Task input: Begin
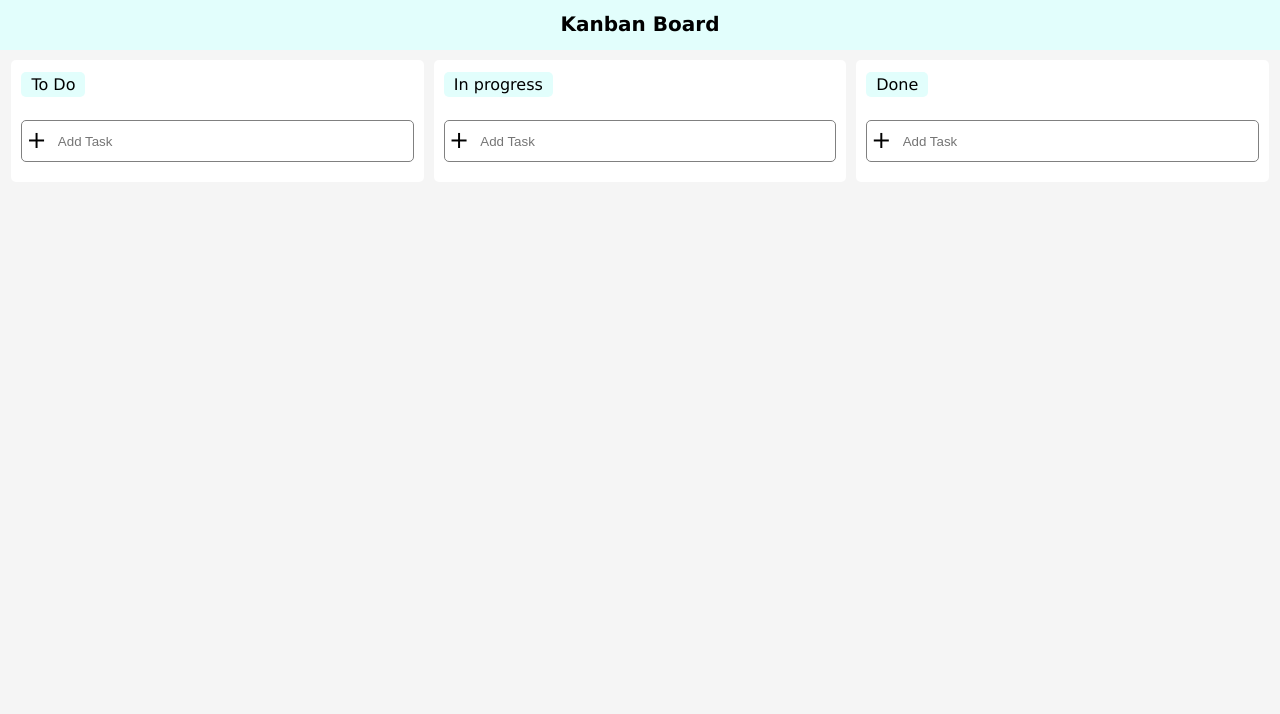
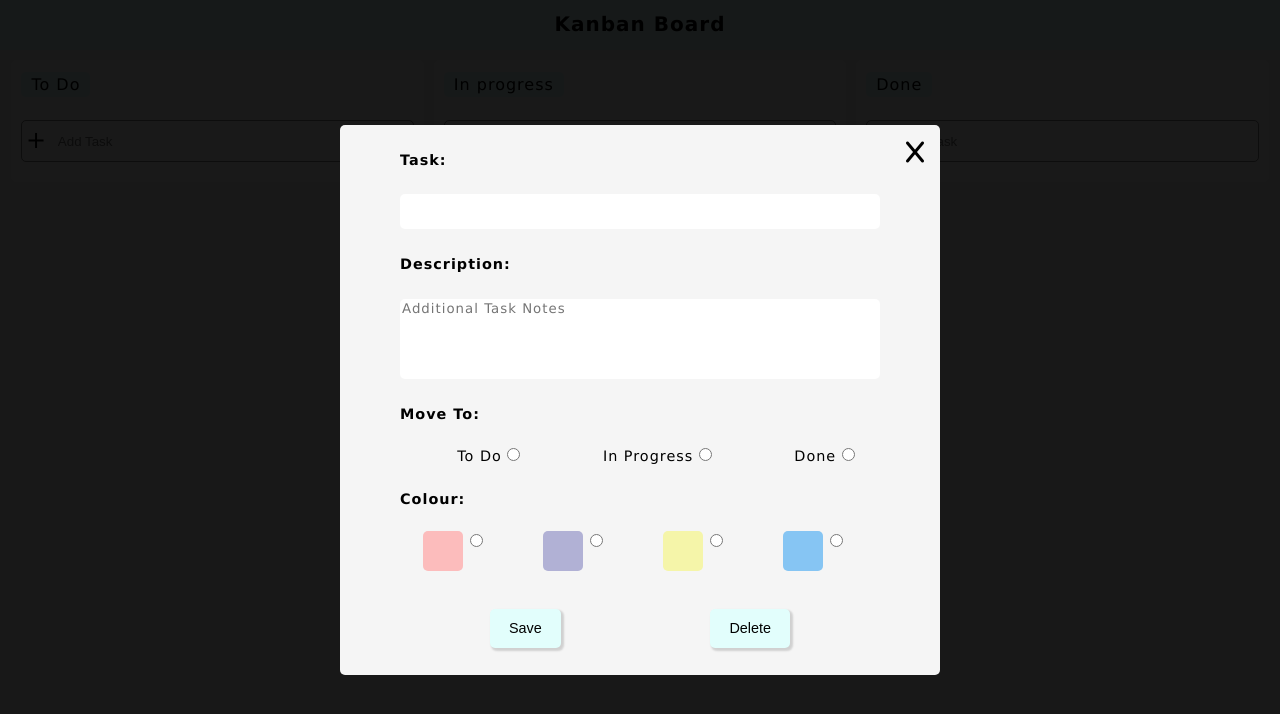
Before and after one commit to tangyvo/kanban-board, a plain HTML site: page index.html in a window 1280 px wide. Drawn offline with Linux system fonts and the light colour scheme.

Commit message:
modal changes

```diff
--- a/index.html
+++ b/index.html
@@ -72,27 +72,27 @@
 
     </main>
     <!-- MODAL FOR EDITING/DELETING TASKS -->
-    <div class="modal-backdrop hide"></div>
+    <div class="modal-backdrop"></div>
 
-    <div class="edit-modal hide">
+    <div class="edit-modal">
         <p class="modal-titles">Task:</p>
         <input type="textbox" maxlength="100" class="task-edit task-name-edit">
         <p class="modal-titles">Description:</p>
         <textarea class="task-edit task-notes" placeholder="Additional Task Notes"></textarea>
 
         <p class="modal-titles">Move To:</p>
-        <div class="modal-titles section-radio-block">
-            <label for="section-radios" class="section-modal-label">To Do
-                <input name="section" type="radio" class="section-radio-1 section-radio" value="section-1"></label>
-            <label for="section-radios" class="section-modal-label">In Progresss
-                <input name="section" type="radio" class="section-radio-2 section-radio" value="section-2"></label>
-            <label for="section-radios" class="section-modal-label">Done
-                <input name="section" type="radio" class="section-radio-3 section-radio" value="section-3"></label>
+        <div class="modal-titles radio-section section-radio-block">
+            <label for="radio-todo" class="section-modal-label">To Do
+                <input id="radio-todo" name="section" type="radio" class="section-radio-1 section-radio" value="section-1"></label>
+            <label for="radio-inprogress" class="section-modal-label">In Progress
+                <input id="radio-inprogress" name="section" type="radio" class="section-radio-2 section-radio" value="section-2"></label>
+            <label for="radio-done" class="section-modal-label">Done
+                <input id="radio-done" name="section" type="radio" class="section-radio-3 section-radio" value="section-3"></label>
         </div>
 
         <p class="modal-titles">Colour:</p>
-        <div class="modal-titles color-section">
-            <label for="color-radio">
+        <div class="modal-titles radio-section radio-section-color">
+            <label for="color-radio" class="color-label">
                 <input name="color" type="radio" class="task-color task-color-1" value="color-1"></label>
             <label for="color-radio">
                 <input name="color" type="radio" class="task-color task-color-2" value="color-2"></label>
--- a/script.js
+++ b/script.js
@@ -248,11 +248,15 @@ document.addEventListener('click', (e) => {
 document.addEventListener('keypress', (e) => {
   const modal = document.querySelector('.modal-backdrop');
   if (e.key === 'Enter' && !(activeSection.tempTaskName === '')) {
+    document.querySelector('.title').textContent = e.keyCode;
     addNewTask();
+
   } else if (e.key === 'Enter' && !modal.className.includes('hide')) {
     saveModalChanges();
   }
 });
+
+//
 
 /*-------------------
 DRAG AND DROP
--- a/style.css
+++ b/style.css
@@ -6,6 +6,8 @@
     --color-2: rgb(177, 177, 213);
     --color-3: rgb(245, 245, 169);
     --color-4: rgb(134, 197, 243);
+
+    --default-fontsize: .9rem;
 }
 
 /* New COMMENT */
@@ -23,6 +25,7 @@ body {
     font-family: Verdana, Geneva, Tahoma, sans-serif;
     height: 100vh;
     position: relative;
+    letter-spacing: 1px;
 }
 
 h1 {
@@ -77,7 +80,7 @@ section {
     border: 1px solid rgb(109, 109, 109);
     border-radius: var(--border-radius);
     margin: 10px;
-    height: 40px;
+    height: auto;
     cursor: pointer;
     box-shadow: 1px 1px 2px 3px rgba(149, 149, 149, 0.15);
     overflow: hidden;
@@ -173,14 +176,16 @@ section {
     top: 50%;
     transform: translateY(-50%);
     background-color: whitesmoke;
-    height: 400px;
-    width: 400px;
+    min-height: 550px;
+    width: 600px;
+    font-size: var(--default-fontsize);
+    overflow: visible;
 
 }
 
 .modal-titles {
     width: 80%;
-    font-size: .8rem;
+    font-size: inherit;
     font-weight: 800;
 }
 
@@ -189,10 +194,11 @@ section {
     width: 80%;
     min-height: 35px;
     border: none;
+    letter-spacing: inherit;
 }
 
 .task-notes {
-    height: 100px;
+    height: 80px;
     font-family: inherit;
     resize: none;
 }
@@ -204,10 +210,10 @@ section {
 .task-color::before {
     position: absolute;
     content: '';
-    top: -40%;
+    top: -20%;
     right: 150%;
-    height: 25px;
-    width: 25px;
+    height: 40px;
+    width:40px;
     border-radius: var(--border-radius);
 }
 
@@ -227,13 +233,19 @@ section {
     background-color: var(--color-4);
 }
 
-.color-section label {
-    margin: 0 30px;
+.task-color-1:checked ~ {
+    background-color: red;
+}
+
+.radio-section {
+    display: flex;
+    justify-content: space-around;
+    margin-left: 2rem;
+    align-items: center;
+    width: 80%;
 }
 
 .section-modal-label {
-    max-width: 20px;
-    margin-right: 20px;
     font-weight: 400;
 }
 
@@ -245,20 +257,25 @@ section {
 
 .btn {
     border: none;
-    font-size: .9rem;
+    font-size: var(--default-fontsize);
     background-color: var(--accent-color);
     border-radius: var(--border-radius);
-    padding: .5em .9em;
+    padding: .75em 1.25em;
     box-shadow: 2px 2px 2px 1px rgba(0,0,0,.15);
+    margin-top: 2rem;
+    border: 1px solid transparent;
+
 }
 
 .btn:active {
     box-shadow: 1px 1px 1px 1px rgba(0,0,0,.2);
+    transform: translateY(2px);
 
 }
 
 .btn:hover {
     background-color: transparent;
+    border: 1px solid black;
 }
 
 .fa-x {
@@ -272,7 +289,7 @@ section {
 }
 
 .fa-x:hover {
-    color: var(--accent-color);
+    color: rgb(128, 124, 124);
 }
 
 .hide {
@@ -281,7 +298,7 @@ section {
 
 /* MOBILE DISPLAY */
 
-@media screen and (max-width: 700px) {
+@media screen and (max-width: 650px) {
     main {
         flex-direction: column;
     }
@@ -299,4 +316,9 @@ section {
     .add-task {
         margin: 10px 0;
     }
+
+    .edit-modal {
+        min-width: 100vw;
+        min-height: 100vh;
+    }
 }
```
Task input: End
* _Task prompt_: The string "family" appears on some lines of the data; count those lines and report only how many there are.

* _Result of this exercise_: 2